Alderman on the Troy City Council along with administrators and local residents weighed in on a proposed ordinance regulating cannabis sales in Troy at a workshop on Sept. 30 at city hall.
As presented, the ordinance would limit the number of adult-use cannabis business establishments to just one, and would deny permits to a number of related businesses, including cultivation centers, craft growers, infuser organizations, processing organizations, and transporting organizations.
While the law is still in its infancy, as of Jan. 1, 2020, qualifying businesses in the state will be able to sell cannabis to adults 21 years of age and over for private use. Local municipalities, however, maintain some limited regulatory ability with respect to its use in public places and the number of establishments it allows.
Troy Mayor Al Adomite, along with City Attorney Fred Keck, said spent considerable time going over details of the new law. Both compared it to the laws regulating gaming and gambling establishments, and to those pertaining to the sale and use of alcohol. But there are differences. Unlike gaming, where establishment are highly restricted on where they can be located, cannabis businesses do not have the same limitation exception as it pertains to signage.
The proposed ordinance would, however, requires any establishment selling cannabis to seek a special use permit before approval.
Aldermen present included Katie Little, Tony Manley, Troy Turner, Bonnie Levo, Debbie Knoll, and Nathan Henderson, with aldermen Sam Italiano and Dan Dawson absent. Manley was the lone voice on the board who spoke in opposition to allowing sales in the city, with Adomite indicating that Italiano, though absent, was not likely in favor as well. Others on the council spoke in favor of it, and of sending the proposed ordinance to the Planning Commission for further consideration.
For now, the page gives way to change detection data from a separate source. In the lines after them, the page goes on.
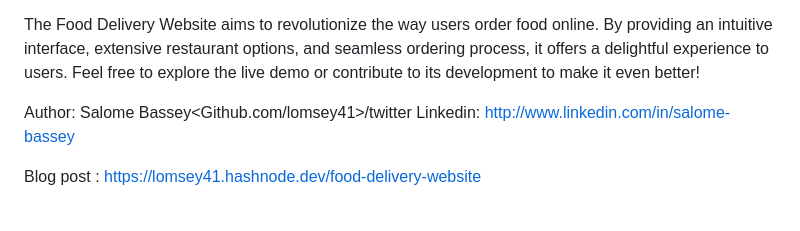
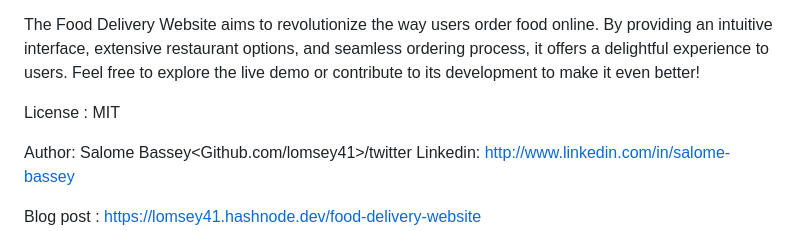
Before and after one commit to lomsey41/Food-Delivery-Website, a Markdown page: README.md, the part around the change. GitHub-like rendering; blank space fills up the shorter version.

Commit message:
Portfolio Project README.md

```diff
--- a/README.md
+++ b/README.md
@@ -141,6 +141,8 @@ Conclusion
 
 The Food Delivery Website aims to revolutionize the way users order food online. By providing an intuitive interface, extensive restaurant options, and seamless ordering process, it offers a delightful experience to users. Feel free to explore the live demo or contribute to its development to make it even better!
 
+License : MIT
+
 
 
 Author: Salome Bassey<Github.com/lomsey41>/twitter<lomsey41>
```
No official vote was taken at the workshop.
Both Adomite and Keck cited extensive work done by the Illinois Municipal League on the subject, with a 30 page FAQ document from the IML made available with the agenda for consideration and reference.
Public input from three citizens, a couple and a gentleman, were split on the matter.
Keck cautioned that even though Troy may vote to approve the sale of cannabis by approved establishments, all they are doing at the point is setting up the framework and that there is no guarantee Troy will even see such an establishment any time soon.
Adomite cited a limitation allowing only 500 businesses in the state to sell recreational cannabis, as the law stands, echoing Keck in the unlikelihood that such dispensaries will be popping up all over the place, even in Madison County.
The discussion Monday included several questions about enforcement and how the police would respond to violations or handle such things as DUIs involving marijuana.
Troy Police Chief Brad Parson said the state’s DUI system is actually fairly good in that respect, with “under the influence” already pertaining to any kind of substance and not just alcohol, including marijuana and pharmaceuticals. As with alcohol, under the new state law drivers will not be held responsible for slight or trace amounts of THC in their system, but will still be subject to sobriety tests and saliva or other “chemical tests” deemed appropriate if there is reasonable cause to suspect heavier use or intoxication.
Adults purchasing recreational marijuana in the state will be allowed to possess and purchase up to 30 grams at one time, while out-of-state visitors will be allowed half that amount.